Alexandra L. Sobol writes:
Since as early as the fifth century, physicians have taken an oath to do no harm. But one California internist was sentenced to 30 years to life in prison on Friday after three of her patients overdosed and died while under her watch. Dr. Hsiu-Ying “Lisa” Tseng, 40, of Rowland Heights, California was convicted of second degree murder for prescribing exorbitant amounts of painkillers to her patients.
Dr. Tseng, alongside her husband, Dr. Gene Tu, operated a strip mall clinic where she wrote more than 27,000 prescriptions over a three-year period. Her patients were generally young and paid in cash.
Dr. Tseng ignored all of the red flags: she was notified by authorities on numerous occasions of her patients’ overdoses and received countless phone calls from her patients’ families, begging her to stop over-prescribing their loved ones.
Many physicians have faced similar charges. This case, however, is precedential, as Dr. Tseng is the first doctor to be convicted of murder in connection with a patient’s overdose. Just a few months ago, Dr. Gerald Klein of Palm Beach, Florida was acquitted after being charged with first degree murder for running what prosecutors termed a “pill mill.” In 2011, Dr. Conrad Murray was only convicted of involuntary manslaughter, not murder, in a widely-publicized trial after the death of Michael Jackson.

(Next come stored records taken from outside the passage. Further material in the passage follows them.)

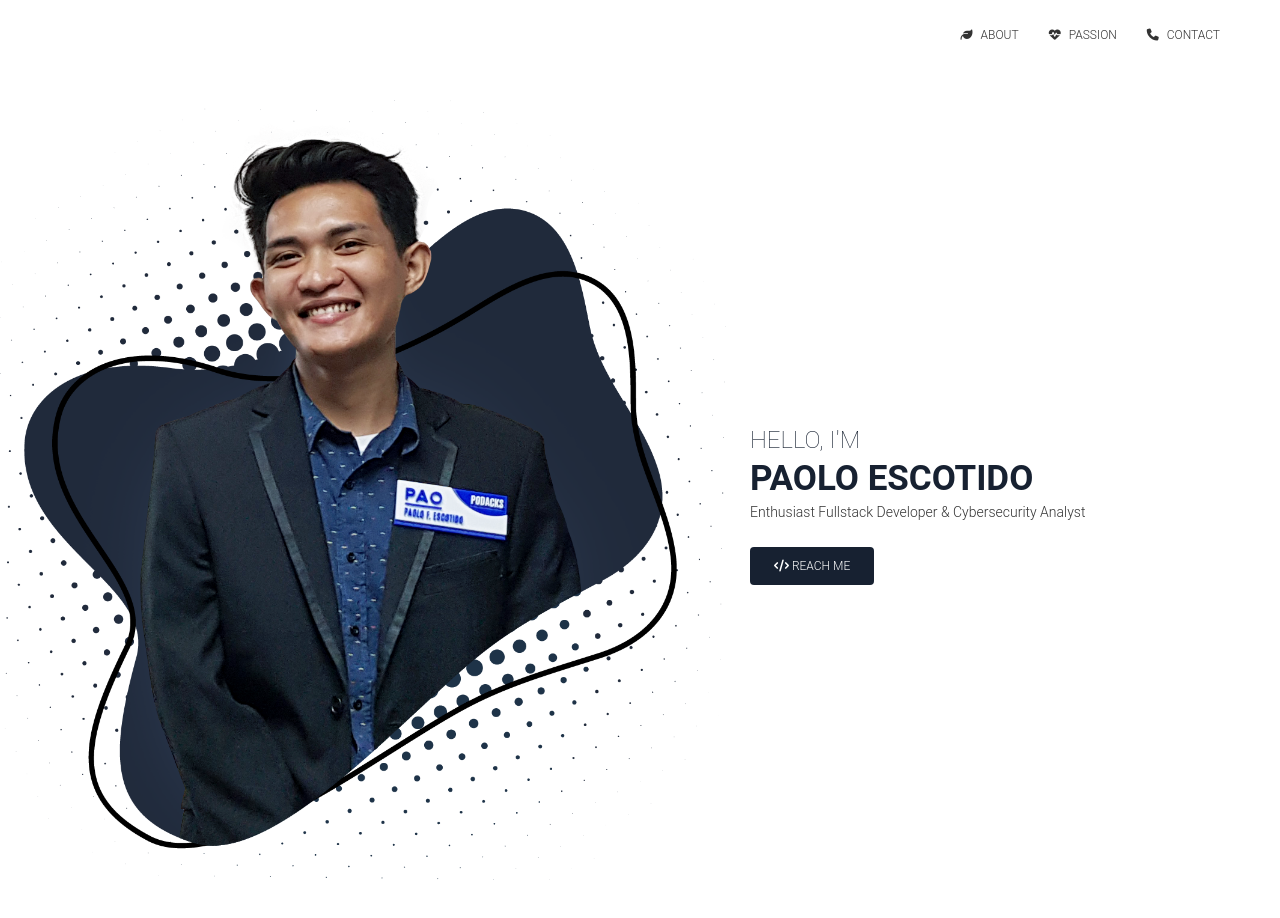
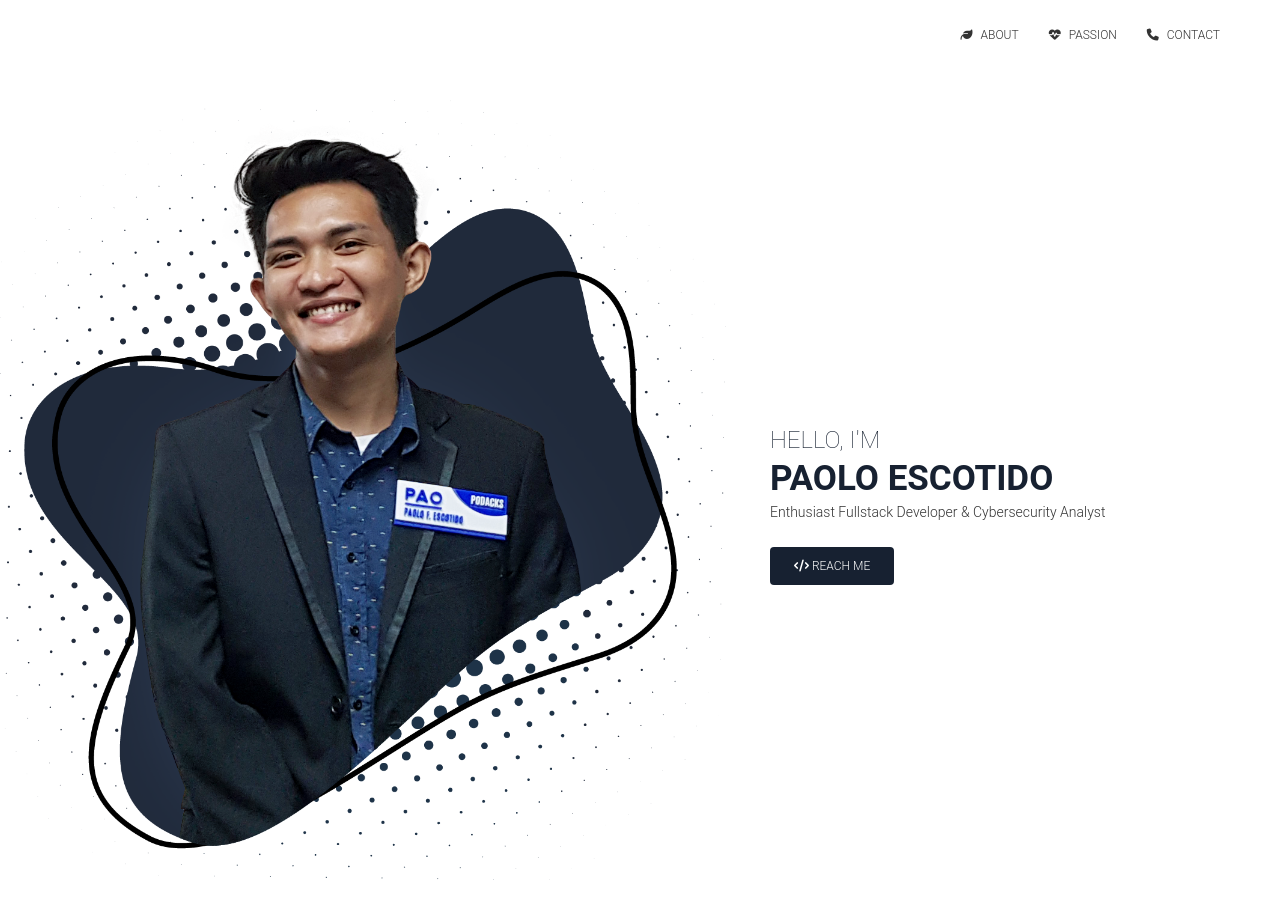
Before and after one commit to csearfarf/mysite, a plain HTML site: page index.html in a window 1280 px wide. Shown: the top 918 px of the page. Drawn offline with nearby package versions, Linux system fonts and the light colour scheme.

Commit message:
adjusted hero text

```diff
--- a/assets/css/index.css
+++ b/assets/css/index.css
@@ -239,6 +239,11 @@ body {
     #header-section div .hero-text p {
         font-size: 14px !important;
     }
+
+    .hero-text {
+        padding: 0 20px;
+    }
+
 }
 
 /* ==============================
```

Many are concerned that Dr. Tseng’s verdict will cause physicians to drastically limit the number of painkillers they prescribe, even to those with a legitimate medical need, for fear of facing a similar fate. One thing is certain: state medical boards must better police their own to ensure that doctors like Tseng aren’t able fly under the radar for so long.
“The message this case sends is you can’t hide behind a white lab coat and commit crimes,” Deputy District Attorney John Niedermann remarked according to an article in the LA Times. “A lab coat and stethoscope are no shield.”